Spoiler alert: Alert Pathways toward Success
Spoiler Alert: We made visible improvements in median time which is required to report 75 per cent of suspicious login activities after an investigation from October 2019 to March 2020.
Firstly, we reviewed all the investigating patterns of SOC analysts. Then, we deployed thousands of automation techniques to respond to questions quickly with accuracy.
We endeavoured our utmost efforts to boost investigation time for suspicious logins. Due to these efforts, the long procedure of six months has been turned into a matter of minutes and seconds.
That’s how we are showcasing the 75th percentile and median.
The more time you spend, the higher the TLDR line goes. Have you observed the line down? It’s time for the investigation of suspicious login alerts.
Do you wonder how repetitive tasks have been changed into SOC efficiency?
Well! You need to understand key metrics and SOC operations to get to know the reason for handing over the time-taking analyst tasks to robots.
Before discussing this, we will glance at the deployment ways of decision support for the reduction of challenging suspicious login alerts. It is a very vital step that can be very painful if ignored. Is it?
What’s decision support?
Decision support is a process of how technology is used to answer security questions correctly by enabling SOC analysts.
In this step, we lower the phenomenon of cognitive loading by handing off repetitive tasks to AKA robots for automation.
This is the essential component through which we ensure that our analysts are properly subscribed.
NOTE: The sticky notes without passwords you might have seen on the SOC tours are opposite to decision support.
The following are the main four components of which Excel decision support is made:
- Contextual Enrichment ( important for cloud automation)
- Orchestrated Investigation
- User Interface Attributes
How do you build decision support?
The bottom line for the establishment of a decision support program is a proper understanding of why your team needs help. It means that the team can figure out all the suspicious alerts after proper investigation.
Have you ever seen the patterns opted by the team? Are they asking meaningful questions? To know the answer to these questions, you need metrics deployment. Qiside works on the vision that the more quality questions you ask, the more effective investigation takes place.
For instance, analysts often ask questions about the times usually user log in and the location from where the account was previously logged in by the user. And you know what is good about machines. They can ask all these questions continuously without any break.
Having excellent instrumentation and SOC metrics are very helpful in the initiation of a path down the project. You need to opt for effective strategies by taking into account your destination. Keep a glance at all the metrics and establish a cadence in the surroundings.
Remember that it’s not complicated to find out SOC metrics.
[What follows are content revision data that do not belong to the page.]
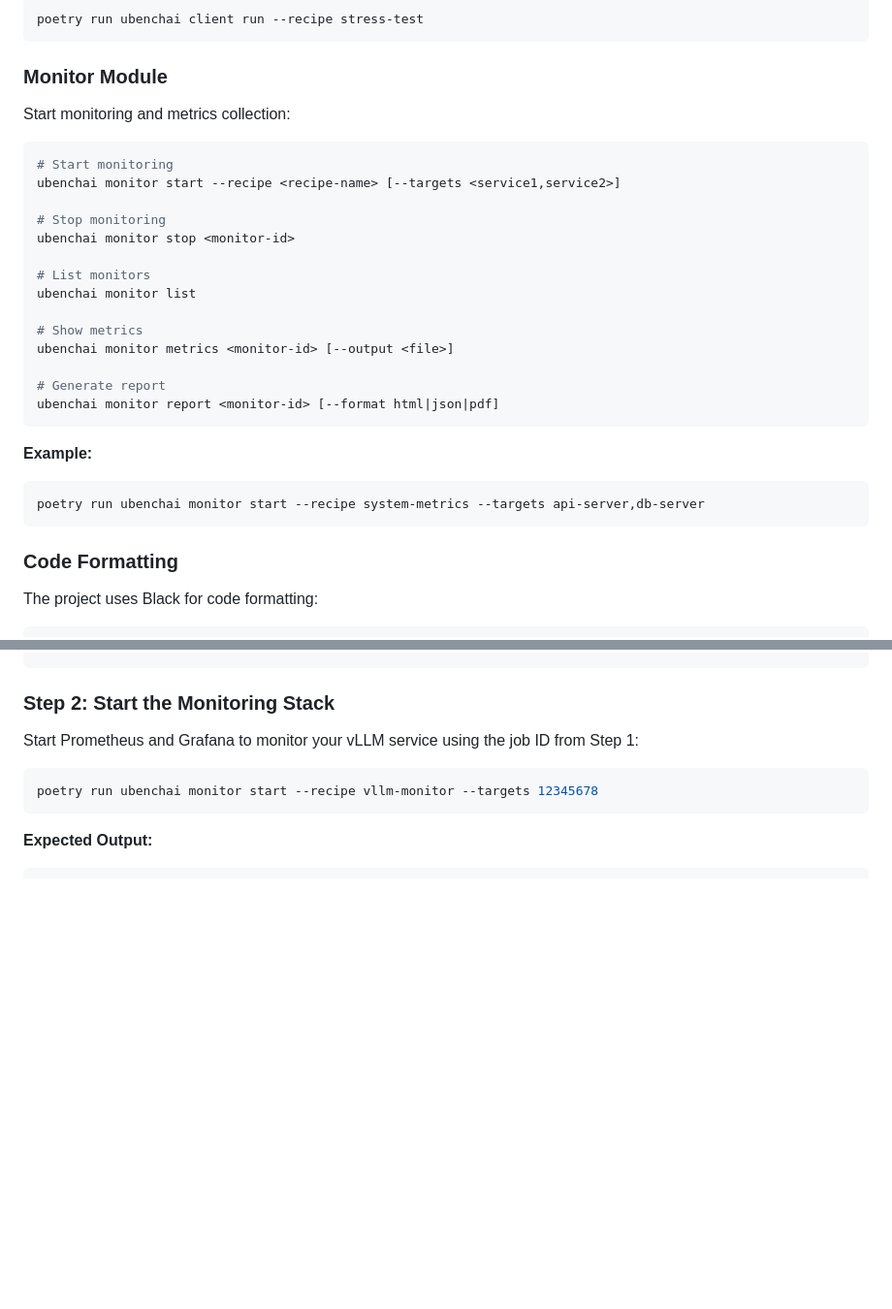
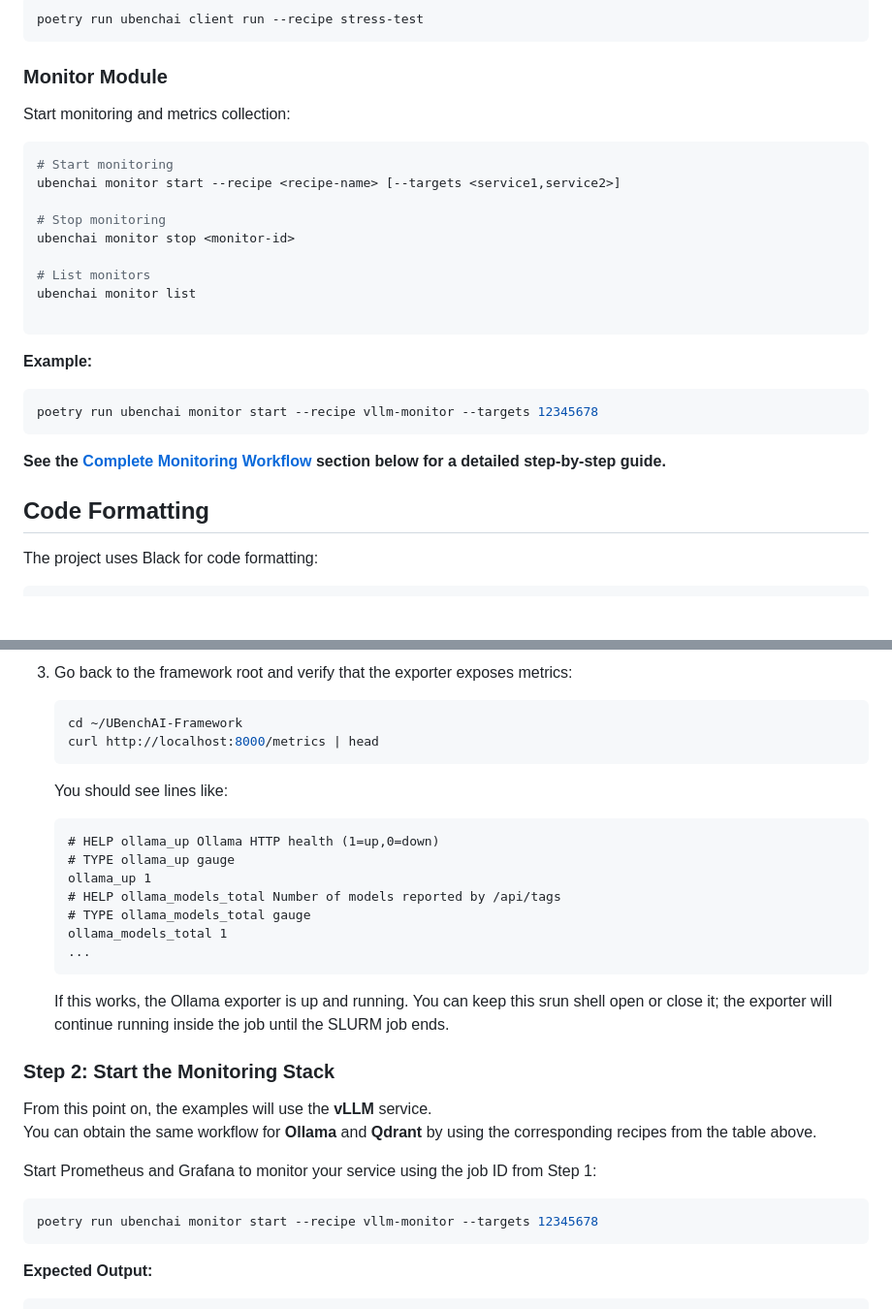
Before and after one commit to EUMaster4HPC-SC-Team-5/UBenchAI-Framework, a Markdown page: README.md, 2 parts joined by grey strips. Shown at 97% size. Rendered like a GitHub page; blank space fills up the shorter version.

````diff
--- a/README.md
+++ b/README.md
@@ -126,6 +126,7 @@ poetry run ubenchai client run --recipe stress-test
 ```
 
 ### Monitor Module
+
 Start monitoring and metrics collection:
 
 ```bash
@@ -138,19 +139,16 @@ ubenchai monitor stop <monitor-id>
 # List monitors
 ubenchai monitor list
 
-# Show metrics
-ubenchai monitor metrics <monitor-id> [--output <file>]
-
-# Generate report
-ubenchai monitor report <monitor-id> [--format html|json|pdf]
 ```
 
 **Example:**
 ```bash
-poetry run ubenchai monitor start --recipe system-metrics --targets api-server,db-server
+poetry run ubenchai monitor start --recipe vllm-monitor --targets 12345678
 ```
 
-### Code Formatting
+**See the [Complete Monitoring Workflow](#complete-monitoring-workflow) section below for a detailed step-by-step guide.**
+
+## Code Formatting
 
 The project uses Black for code formatting:
 
@@ -708,6 +723,31 @@ squeue --me
+3. Go back to the framework root and verify that the exporter exposes metrics:
+
+   ```bash
+   cd ~/UBenchAI-Framework
+   curl http://localhost:8000/metrics | head
+   ```
+
+   You should see lines like:
+
+   ```text
+   # HELP ollama_up Ollama HTTP health (1=up,0=down)
+   # TYPE ollama_up gauge
+   ollama_up 1
+   # HELP ollama_models_total Number of models reported by /api/tags
+   # TYPE ollama_models_total gauge
+   ollama_models_total 1
+   ...
+   ```
+
+   If this works, the Ollama exporter is up and running.
+   You can keep this srun shell open or close it; the exporter will continue running inside the job until the SLURM job ends.
+
 ### Step 2: Start the Monitoring Stack
 
-Start Prometheus and Grafana to monitor your vLLM service using the job ID from Step 1:
+From this point on, the examples will use the **vLLM** service.
+You can obtain the same workflow for **Ollama** and **Qdrant** by using the corresponding recipes from the table above.
+
+Start Prometheus and Grafana to monitor your service using the job ID from Step 1:
 
 ```bash
 poetry run ubenchai monitor start --recipe vllm-monitor --targets 12345678
````
Also changed, not shown: other parts of README.md (+42 -25 lines).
All you need is a team to get an in-depth understanding of all the circumstances happening around you. This teamwork and discussion will help you in reaching the state where you can decide which steps are effective for investigation.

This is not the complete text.